*** DATA UNDER STUDY ***

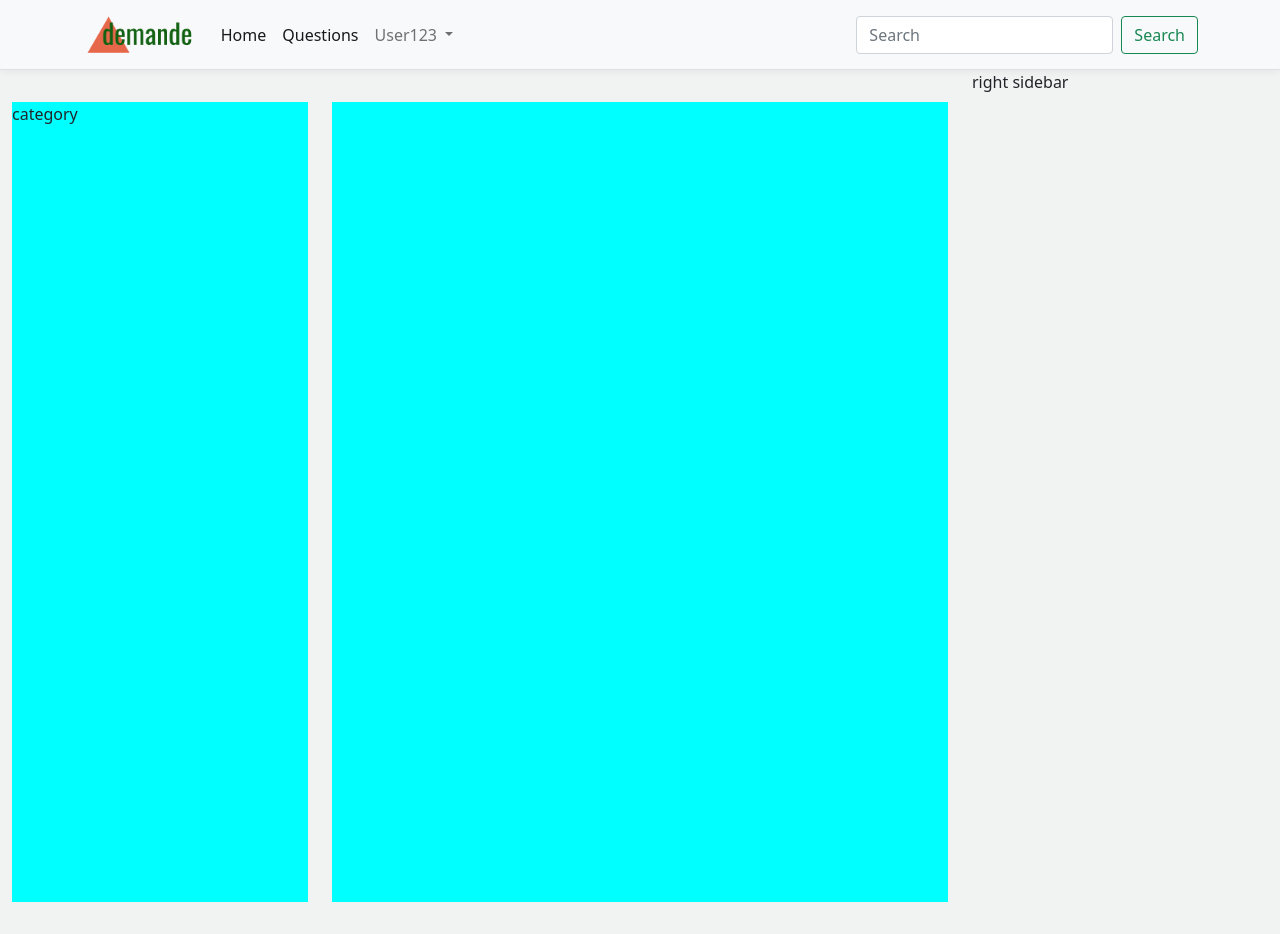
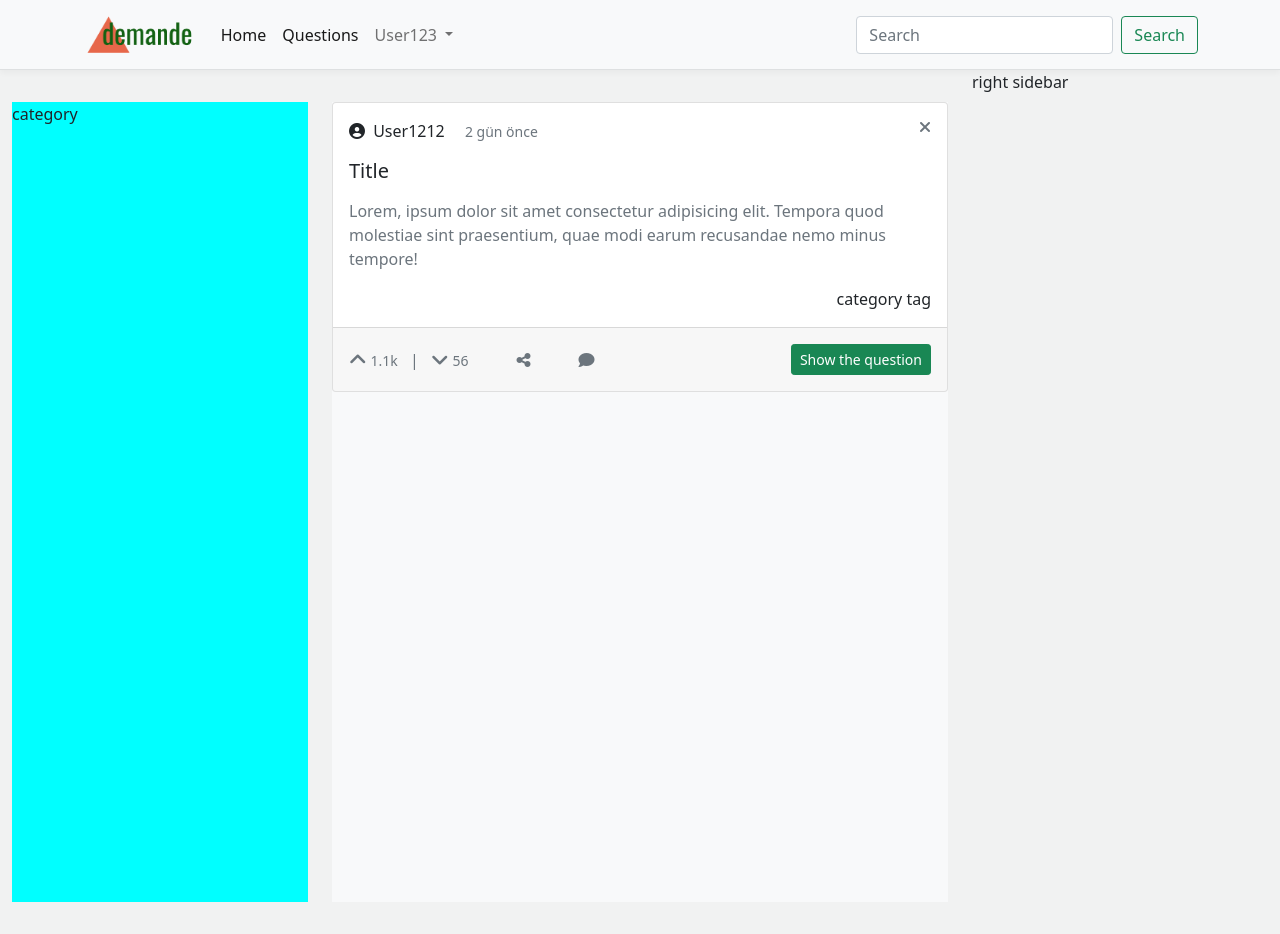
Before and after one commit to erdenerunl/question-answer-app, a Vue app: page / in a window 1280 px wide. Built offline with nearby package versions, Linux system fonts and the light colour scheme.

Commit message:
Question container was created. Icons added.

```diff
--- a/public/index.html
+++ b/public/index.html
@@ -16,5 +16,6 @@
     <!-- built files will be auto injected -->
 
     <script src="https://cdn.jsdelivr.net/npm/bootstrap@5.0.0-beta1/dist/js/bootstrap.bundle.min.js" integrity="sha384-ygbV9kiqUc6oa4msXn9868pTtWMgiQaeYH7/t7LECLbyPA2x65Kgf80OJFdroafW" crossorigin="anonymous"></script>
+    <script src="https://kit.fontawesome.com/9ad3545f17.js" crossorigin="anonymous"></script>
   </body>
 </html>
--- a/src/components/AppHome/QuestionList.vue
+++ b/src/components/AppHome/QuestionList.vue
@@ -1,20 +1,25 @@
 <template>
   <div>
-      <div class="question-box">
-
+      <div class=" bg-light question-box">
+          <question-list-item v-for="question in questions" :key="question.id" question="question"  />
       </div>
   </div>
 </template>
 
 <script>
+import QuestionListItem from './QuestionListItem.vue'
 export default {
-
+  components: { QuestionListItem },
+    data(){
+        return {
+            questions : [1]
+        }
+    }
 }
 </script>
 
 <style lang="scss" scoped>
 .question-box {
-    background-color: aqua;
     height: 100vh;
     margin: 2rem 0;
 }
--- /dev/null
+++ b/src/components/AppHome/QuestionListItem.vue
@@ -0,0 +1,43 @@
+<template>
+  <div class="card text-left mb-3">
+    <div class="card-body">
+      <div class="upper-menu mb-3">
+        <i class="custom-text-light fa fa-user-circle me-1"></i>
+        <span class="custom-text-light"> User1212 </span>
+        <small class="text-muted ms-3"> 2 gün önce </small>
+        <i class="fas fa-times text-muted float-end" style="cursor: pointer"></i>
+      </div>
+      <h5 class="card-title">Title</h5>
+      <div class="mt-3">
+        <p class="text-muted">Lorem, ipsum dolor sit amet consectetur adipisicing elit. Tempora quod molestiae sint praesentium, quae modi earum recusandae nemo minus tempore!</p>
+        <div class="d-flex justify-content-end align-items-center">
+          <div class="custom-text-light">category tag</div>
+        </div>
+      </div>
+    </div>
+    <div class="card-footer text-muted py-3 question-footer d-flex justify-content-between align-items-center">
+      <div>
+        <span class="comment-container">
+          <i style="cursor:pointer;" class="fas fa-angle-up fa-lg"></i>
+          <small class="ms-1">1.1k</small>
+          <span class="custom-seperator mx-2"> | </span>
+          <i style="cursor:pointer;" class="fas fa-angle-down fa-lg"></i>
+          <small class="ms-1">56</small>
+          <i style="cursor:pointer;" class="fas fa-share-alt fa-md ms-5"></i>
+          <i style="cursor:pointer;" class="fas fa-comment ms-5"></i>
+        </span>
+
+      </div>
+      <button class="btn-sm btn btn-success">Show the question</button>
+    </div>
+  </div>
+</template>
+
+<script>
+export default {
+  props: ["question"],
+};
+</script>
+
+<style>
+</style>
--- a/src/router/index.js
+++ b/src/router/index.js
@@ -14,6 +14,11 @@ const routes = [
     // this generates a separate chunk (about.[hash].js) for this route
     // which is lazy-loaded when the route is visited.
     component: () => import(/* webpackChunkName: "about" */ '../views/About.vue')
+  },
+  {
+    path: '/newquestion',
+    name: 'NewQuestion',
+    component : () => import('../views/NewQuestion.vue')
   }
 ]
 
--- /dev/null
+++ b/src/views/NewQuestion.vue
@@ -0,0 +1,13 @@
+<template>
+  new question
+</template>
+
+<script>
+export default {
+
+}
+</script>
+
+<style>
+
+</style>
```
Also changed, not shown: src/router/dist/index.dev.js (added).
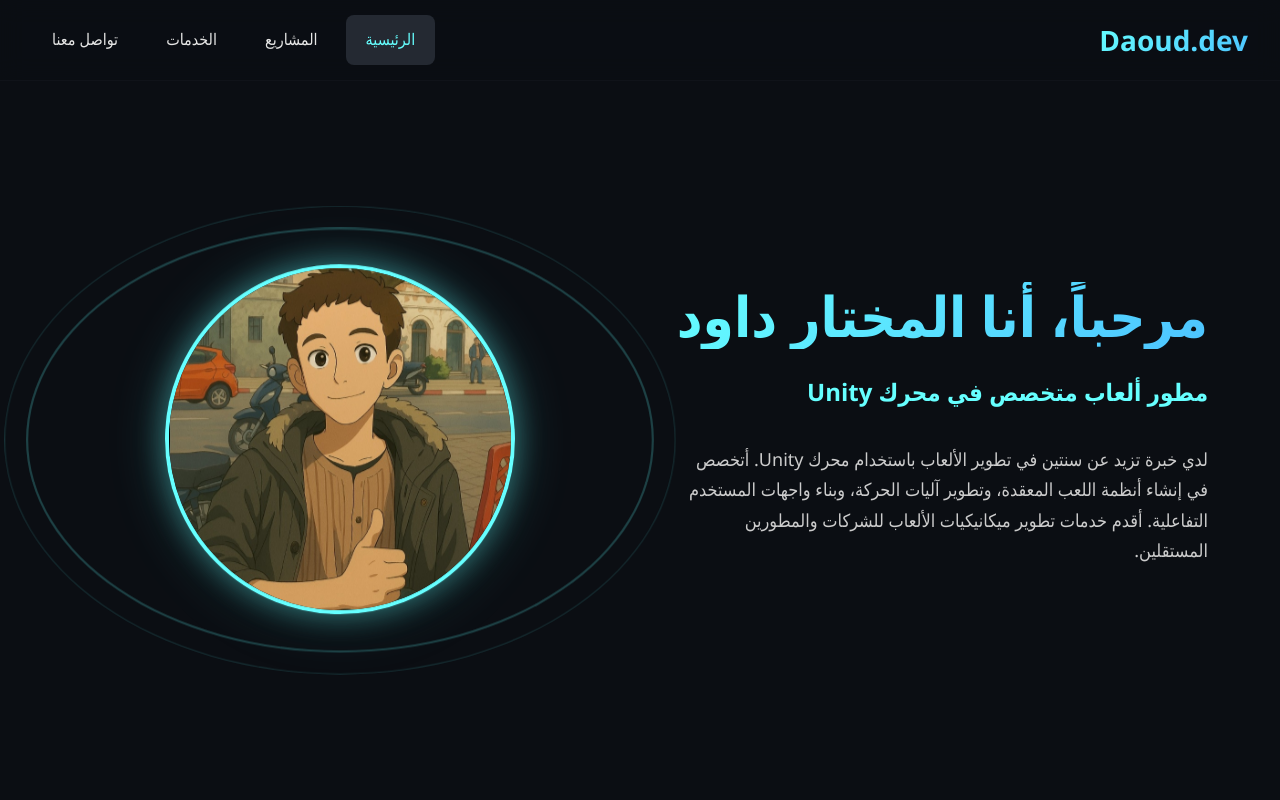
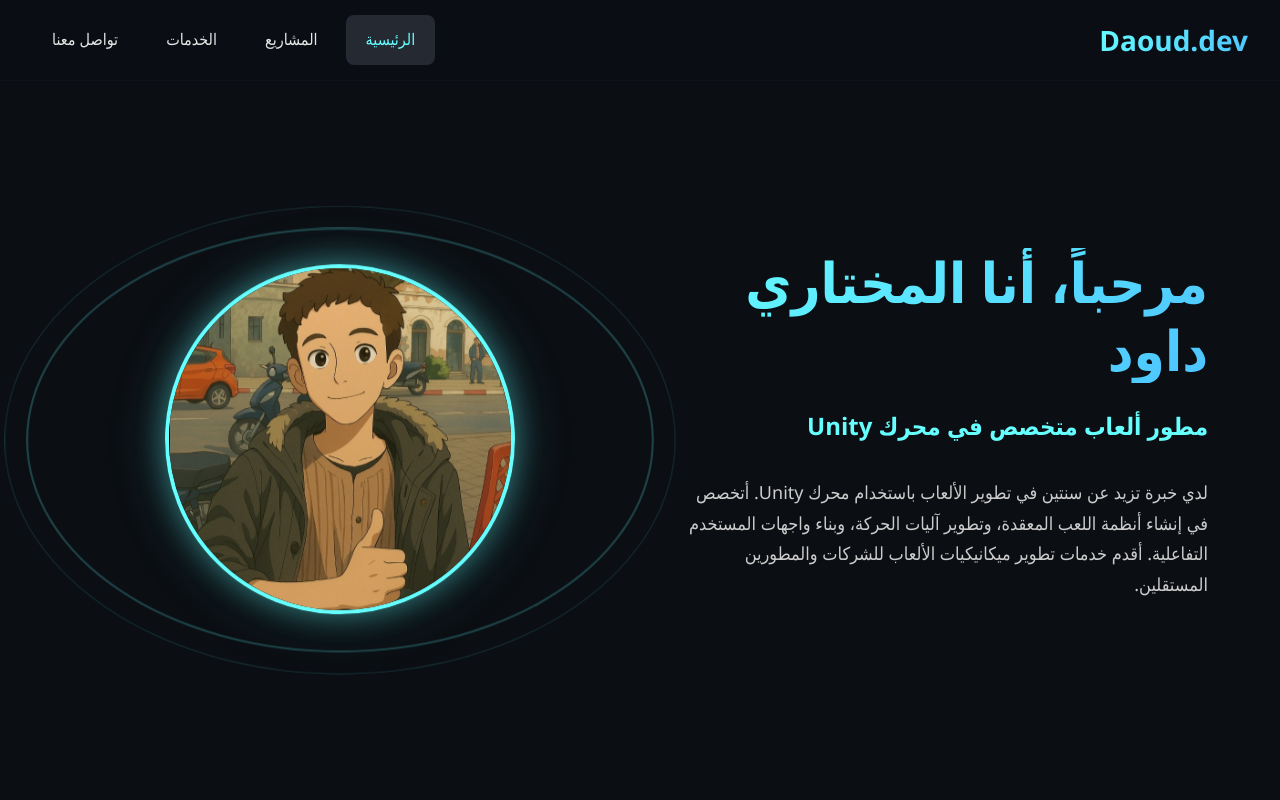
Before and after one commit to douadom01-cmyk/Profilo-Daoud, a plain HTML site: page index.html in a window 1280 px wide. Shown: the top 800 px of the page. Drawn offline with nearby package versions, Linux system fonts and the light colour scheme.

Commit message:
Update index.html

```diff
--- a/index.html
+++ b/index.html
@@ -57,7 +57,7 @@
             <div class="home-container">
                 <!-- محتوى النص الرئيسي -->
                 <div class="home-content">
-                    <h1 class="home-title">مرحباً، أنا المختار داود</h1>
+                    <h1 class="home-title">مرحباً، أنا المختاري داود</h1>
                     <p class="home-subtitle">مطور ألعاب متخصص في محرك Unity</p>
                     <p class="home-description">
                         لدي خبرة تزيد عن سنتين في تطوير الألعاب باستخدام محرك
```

***

WHAT THE TASK ASKS:
Each line that holds the word "QuestionListItem" should be extracted from the records.

TASK ANSWER:
+import QuestionListItem from './QuestionListItem.vue'
+  components: { QuestionListItem },
+++ b/src/components/AppHome/QuestionListItem.vue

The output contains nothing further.